* WHAT IS BEING ASKED *
Give the records back exactly as written, but without the images.
DATA EXCERPTS: Begin
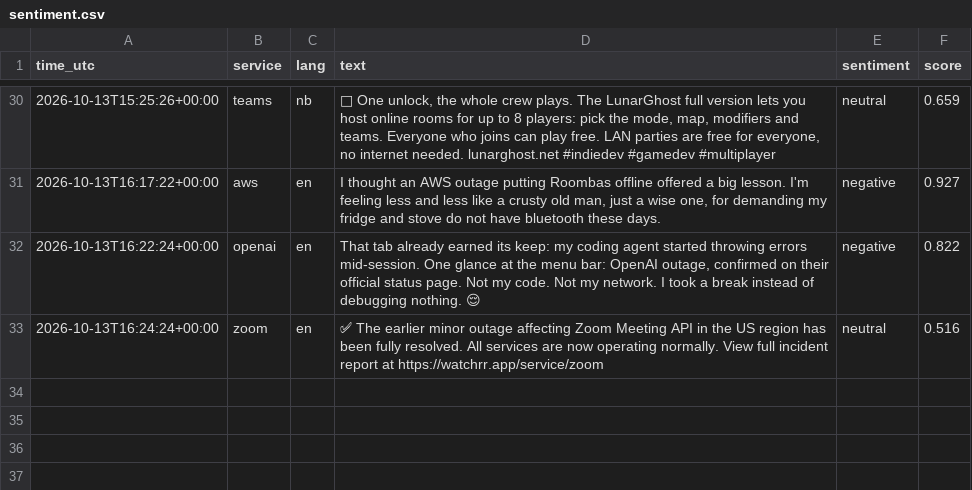
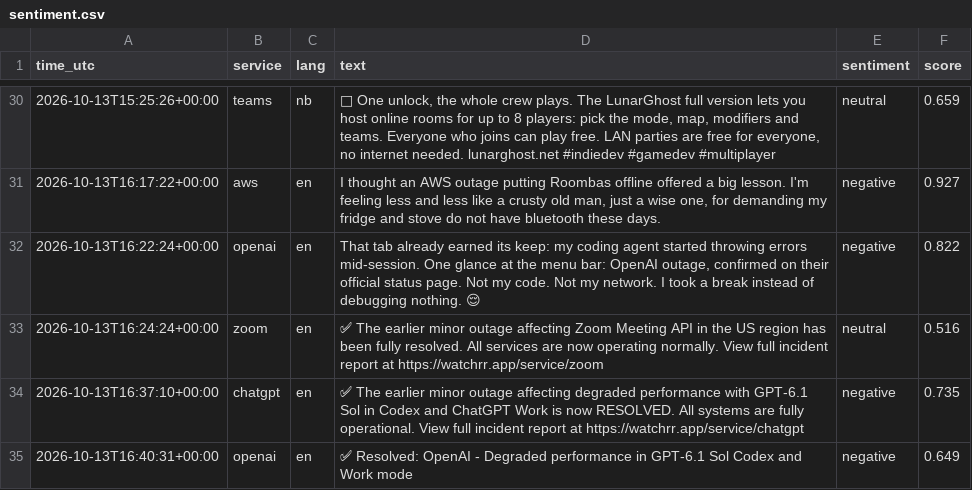
Before and after one commit to 8Y12N/ai4g-portfolio-Yazan_Nemo, a CSV file: Term 1/Week 6/hackathon/data/sentiment.csv, drawn as a sheet; only a part is shown, gaps mark what is left out; the diff names each change by its address in the sheet, - before the commit and + after, or states it on an @@ line.

```diff
--- a/Term 1/Week 6/hackathon/data/sentiment.csv
+++ b/Term 1/Week 6/hackathon/data/sentiment.csv
+row 34: 2026-10-13T16:37:10+00:00 | chatgpt | en | ✅ The earlier minor outage affecting degraded performance with GPT-6.1 Sol in Codex and ChatGPT Work is now RESOLVED. All systems are fully operational. View full incident report at https://watchrr.app/service/chatgpt | negative | 0.735
+row 35: 2026-10-13T16:40:31+00:00 | openai | en | ✅ Resolved: OpenAI - Degraded performance in GPT-6.1 Sol Codex and Work mode | negative | 0.649
```
Also changed, not shown: Term 1/Week 6/hackathon/data/posts.csv, 1 other file.
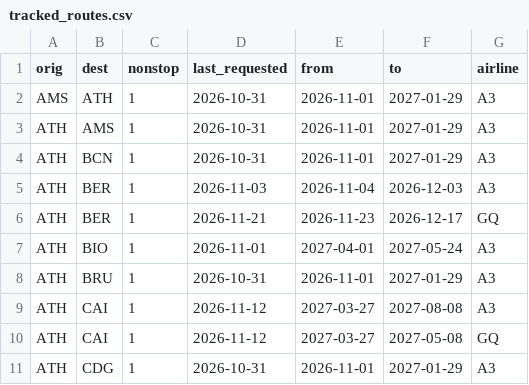
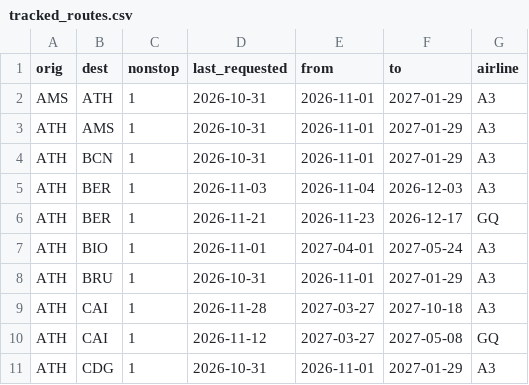
Before and after one commit to Am015-dev/AegeanBook, a CSV file: data/tracked_routes.csv, drawn as a sheet; only a part is shown.

```diff
--- a/data/tracked_routes.csv
+++ b/data/tracked_routes.csv
@@ -8,3 +8,3 @@ ATH,BIO,1,2026-11-01,2027-04-01,2027-05-24,A3
 ATH,BRU,1,2026-10-31,2026-11-01,2027-01-29,A3
-ATH,CAI,1,2026-11-12,2027-03-27,2027-08-08,A3
+ATH,CAI,1,2026-11-28,2027-03-27,2027-10-18,A3
 ATH,CAI,1,2026-11-12,2027-03-27,2027-05-08,GQ
```
Also changed, not shown: 2 other files.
DATA EXCERPTS: End
* YOUR SOLUTION *
Before and after one commit to 8Y12N/ai4g-portfolio-Yazan_Nemo, a CSV file: Term 1/Week 6/hackathon/data/sentiment.csv, drawn as a sheet; only a part is shown, gaps mark what is left out; the diff names each change by its address in the sheet, - before the commit and + after, or states it on an @@ line.

```diff
--- a/Term 1/Week 6/hackathon/data/sentiment.csv
+++ b/Term 1/Week 6/hackathon/data/sentiment.csv
+row 34: 2026-10-13T16:37:10+00:00 | chatgpt | en | ✅ The earlier minor outage affecting degraded performance with GPT-6.1 Sol in Codex and ChatGPT Work is now RESOLVED. All systems are fully operational. View full incident report at https://watchrr.app/service/chatgpt | negative | 0.735
+row 35: 2026-10-13T16:40:31+00:00 | openai | en | ✅ Resolved: OpenAI - Degraded performance in GPT-6.1 Sol Codex and Work mode | negative | 0.649
```
Also changed, not shown: Term 1/Week 6/hackathon/data/posts.csv, 1 other file.
Before and after one commit to Am015-dev/AegeanBook, a CSV file: data/tracked_routes.csv, drawn as a sheet; only a part is shown.

```diff
--- a/data/tracked_routes.csv
+++ b/data/tracked_routes.csv
@@ -8,3 +8,3 @@ ATH,BIO,1,2026-11-01,2027-04-01,2027-05-24,A3
 ATH,BRU,1,2026-10-31,2026-11-01,2027-01-29,A3
-ATH,CAI,1,2026-11-12,2027-03-27,2027-08-08,A3
+ATH,CAI,1,2026-11-28,2027-03-27,2027-10-18,A3
 ATH,CAI,1,2026-11-12,2027-03-27,2027-05-08,GQ
```
Also changed, not shown: 2 other files.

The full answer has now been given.